Given information ->
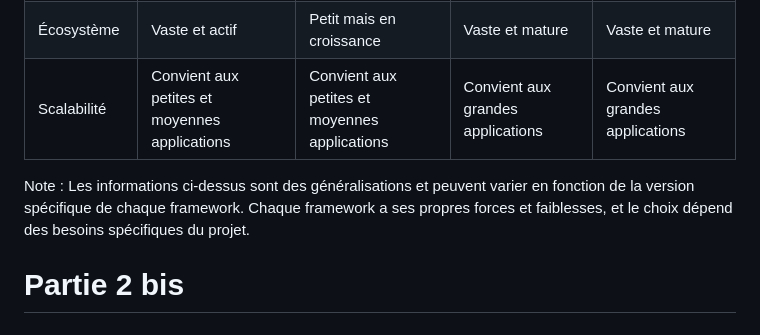
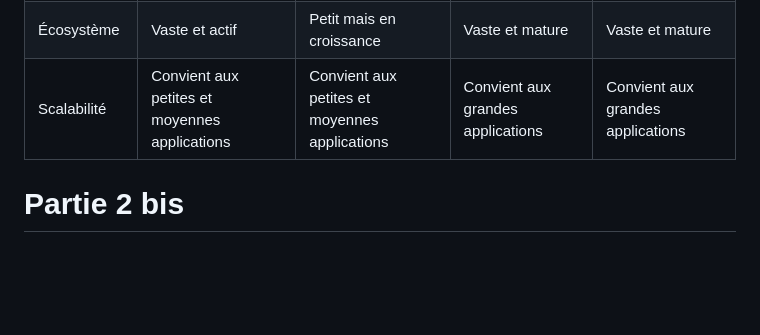
Before and after one commit to LucasCoudrais/AsiRobIA, a Markdown page: Partie 2/README.md, the part around the change. Drawn GitHub-style; blank space fills up the shorter version.

```diff
--- a/Partie 2/README.md
+++ b/Partie 2/README.md
@@ -111,7 +111,6 @@ Il faut ensuite lancer en parallèle les fichier `client` et `sensorSimulator` p
 | Écosystème       | Vaste et actif                              | Petit mais en croissance                  | Vaste et mature                           | Vaste et mature                           |
 | Scalabilité      | Convient aux petites et moyennes applications | Convient aux petites et moyennes applications | Convient aux grandes applications         | Convient aux grandes applications         |
 
-Note : Les informations ci-dessus sont des généralisations et peuvent varier en fonction de la version spécifique de chaque framework. Chaque framework a ses propres forces et faiblesses, et le choix dépend des besoins spécifiques du projet.
 
 # Partie 2 bis
 
```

Directions for this task ->
Each line that contains "Partie" is to be copied from the listing above.

Solution to the problem ->
Before and after one commit to LucasCoudrais/AsiRobIA, a Markdown page: Partie 2/README.md, the part around the change. Drawn GitHub-style; blank space fills up the shorter version.
--- a/Partie 2/README.md
+++ b/Partie 2/README.md
 # Partie 2 bis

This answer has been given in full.